Task directions
Below are some records. Copy every line in them that holds "include".

Edit tracking data

§

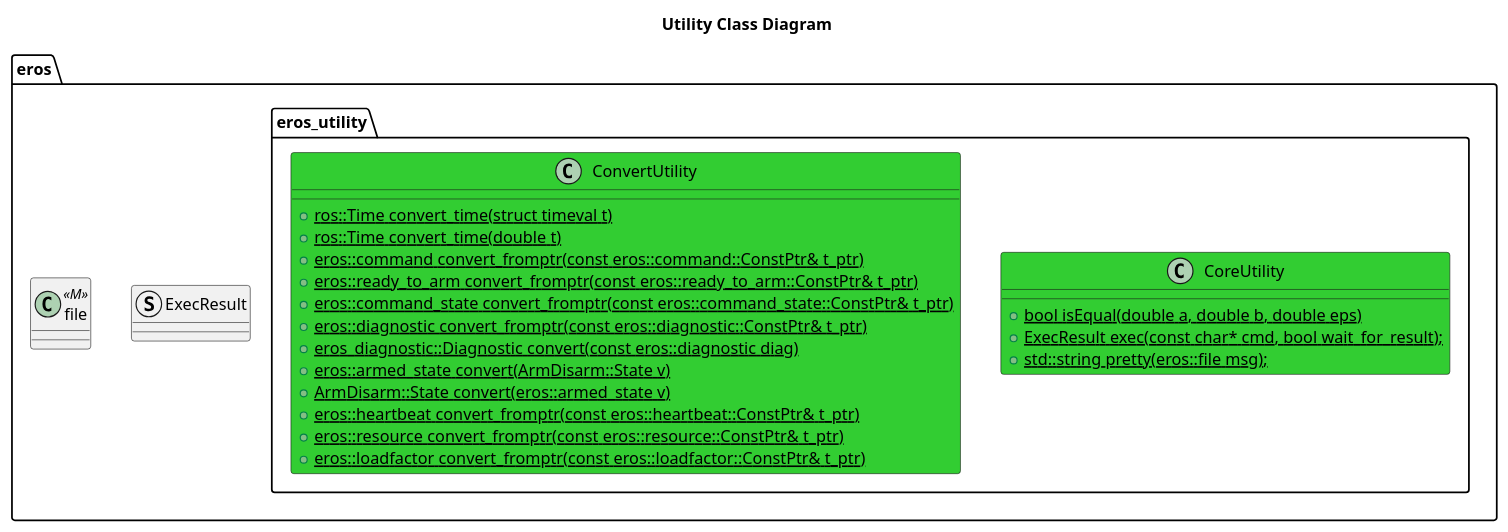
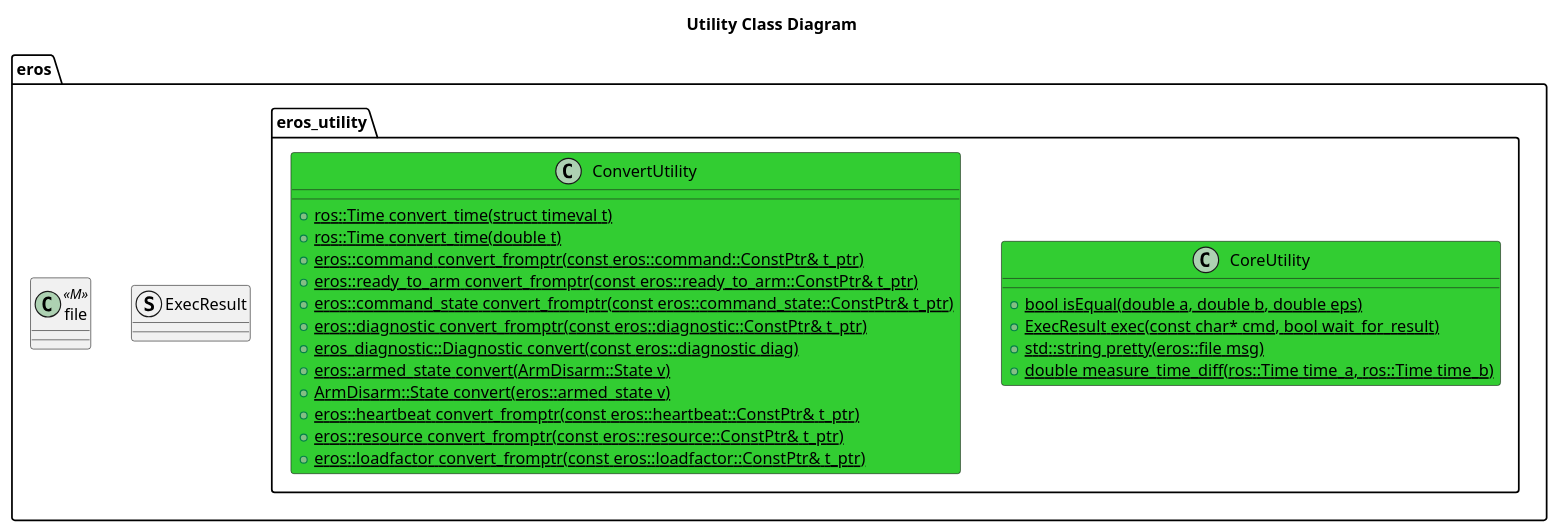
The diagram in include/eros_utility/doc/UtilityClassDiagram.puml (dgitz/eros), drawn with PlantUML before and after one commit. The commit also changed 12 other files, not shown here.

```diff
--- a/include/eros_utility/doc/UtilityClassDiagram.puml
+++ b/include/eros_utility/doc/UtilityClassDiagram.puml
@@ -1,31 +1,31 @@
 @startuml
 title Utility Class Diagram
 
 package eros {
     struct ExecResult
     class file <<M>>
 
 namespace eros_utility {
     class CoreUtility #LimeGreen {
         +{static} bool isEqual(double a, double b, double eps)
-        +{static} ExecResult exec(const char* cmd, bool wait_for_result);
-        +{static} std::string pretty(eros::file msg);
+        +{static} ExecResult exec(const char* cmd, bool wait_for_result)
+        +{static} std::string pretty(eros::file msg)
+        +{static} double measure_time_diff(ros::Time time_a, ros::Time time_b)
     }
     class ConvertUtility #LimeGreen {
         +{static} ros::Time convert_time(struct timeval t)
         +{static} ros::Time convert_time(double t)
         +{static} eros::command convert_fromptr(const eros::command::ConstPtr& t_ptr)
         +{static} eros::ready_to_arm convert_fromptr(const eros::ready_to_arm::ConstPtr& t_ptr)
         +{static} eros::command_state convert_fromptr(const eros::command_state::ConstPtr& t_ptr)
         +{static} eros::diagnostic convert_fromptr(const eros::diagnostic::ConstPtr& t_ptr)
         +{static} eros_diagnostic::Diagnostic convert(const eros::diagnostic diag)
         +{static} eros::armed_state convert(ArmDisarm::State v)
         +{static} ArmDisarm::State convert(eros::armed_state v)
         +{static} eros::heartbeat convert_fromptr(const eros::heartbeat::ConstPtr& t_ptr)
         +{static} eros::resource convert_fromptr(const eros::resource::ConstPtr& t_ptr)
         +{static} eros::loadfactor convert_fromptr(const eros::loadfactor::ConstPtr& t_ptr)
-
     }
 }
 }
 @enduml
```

§

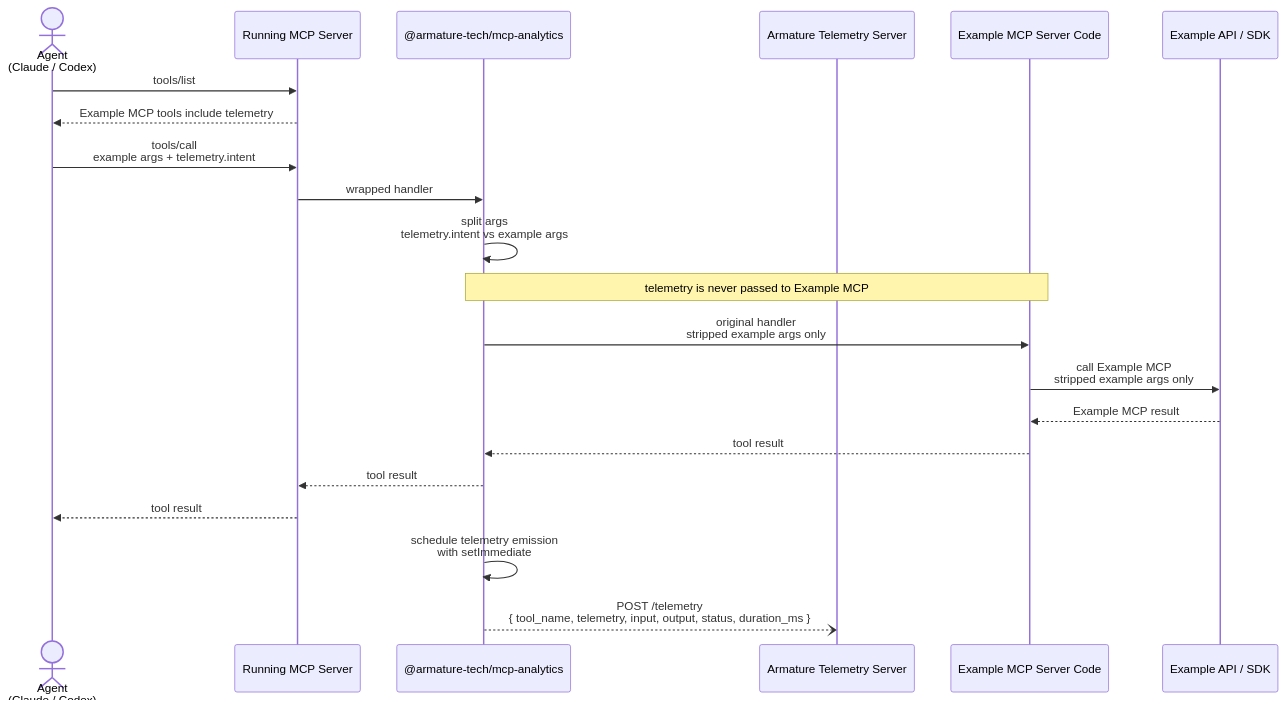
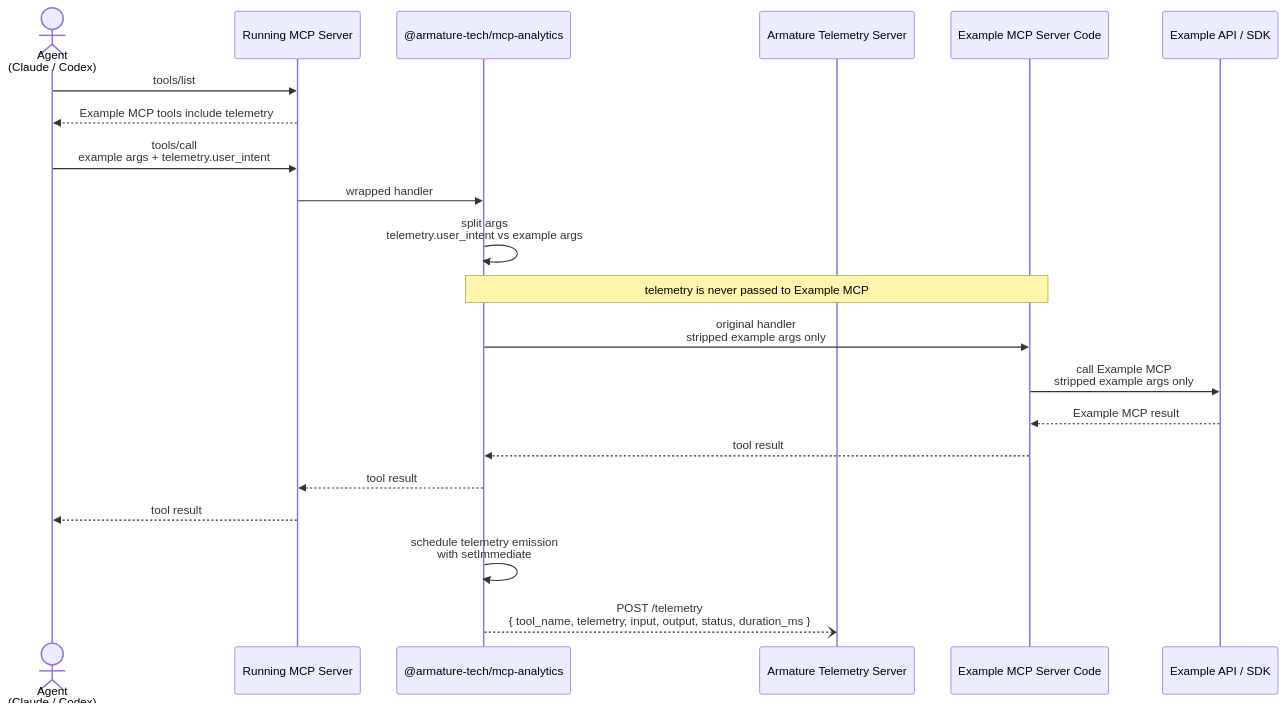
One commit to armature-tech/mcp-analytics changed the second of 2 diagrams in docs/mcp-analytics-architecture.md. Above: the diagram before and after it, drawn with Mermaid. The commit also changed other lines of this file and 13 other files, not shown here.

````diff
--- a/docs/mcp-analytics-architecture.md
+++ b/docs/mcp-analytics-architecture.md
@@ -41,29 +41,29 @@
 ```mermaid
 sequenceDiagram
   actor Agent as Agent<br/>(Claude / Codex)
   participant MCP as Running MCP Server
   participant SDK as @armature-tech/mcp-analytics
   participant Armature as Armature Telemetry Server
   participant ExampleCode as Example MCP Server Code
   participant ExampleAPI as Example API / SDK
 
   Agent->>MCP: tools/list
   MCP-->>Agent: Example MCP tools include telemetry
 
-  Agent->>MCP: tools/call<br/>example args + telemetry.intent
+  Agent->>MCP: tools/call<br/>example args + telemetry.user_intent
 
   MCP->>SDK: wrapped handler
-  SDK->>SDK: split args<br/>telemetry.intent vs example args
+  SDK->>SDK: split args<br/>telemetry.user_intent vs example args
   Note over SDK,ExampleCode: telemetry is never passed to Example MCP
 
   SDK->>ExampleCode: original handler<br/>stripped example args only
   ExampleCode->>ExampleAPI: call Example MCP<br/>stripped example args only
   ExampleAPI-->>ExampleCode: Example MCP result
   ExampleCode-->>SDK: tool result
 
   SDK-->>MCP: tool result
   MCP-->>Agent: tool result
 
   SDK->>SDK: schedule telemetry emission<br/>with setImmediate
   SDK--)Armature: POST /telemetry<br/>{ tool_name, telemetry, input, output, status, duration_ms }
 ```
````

§

Output of the exercise
The diagram in include/eros_utility/doc/UtilityClassDiagram.puml (dgitz/eros), drawn with PlantUML before and after one commit. The commit also changed 12 other files, not shown here.
--- a/include/eros_utility/doc/UtilityClassDiagram.puml
+++ b/include/eros_utility/doc/UtilityClassDiagram.puml
   MCP-->>Agent: Example MCP tools include telemetry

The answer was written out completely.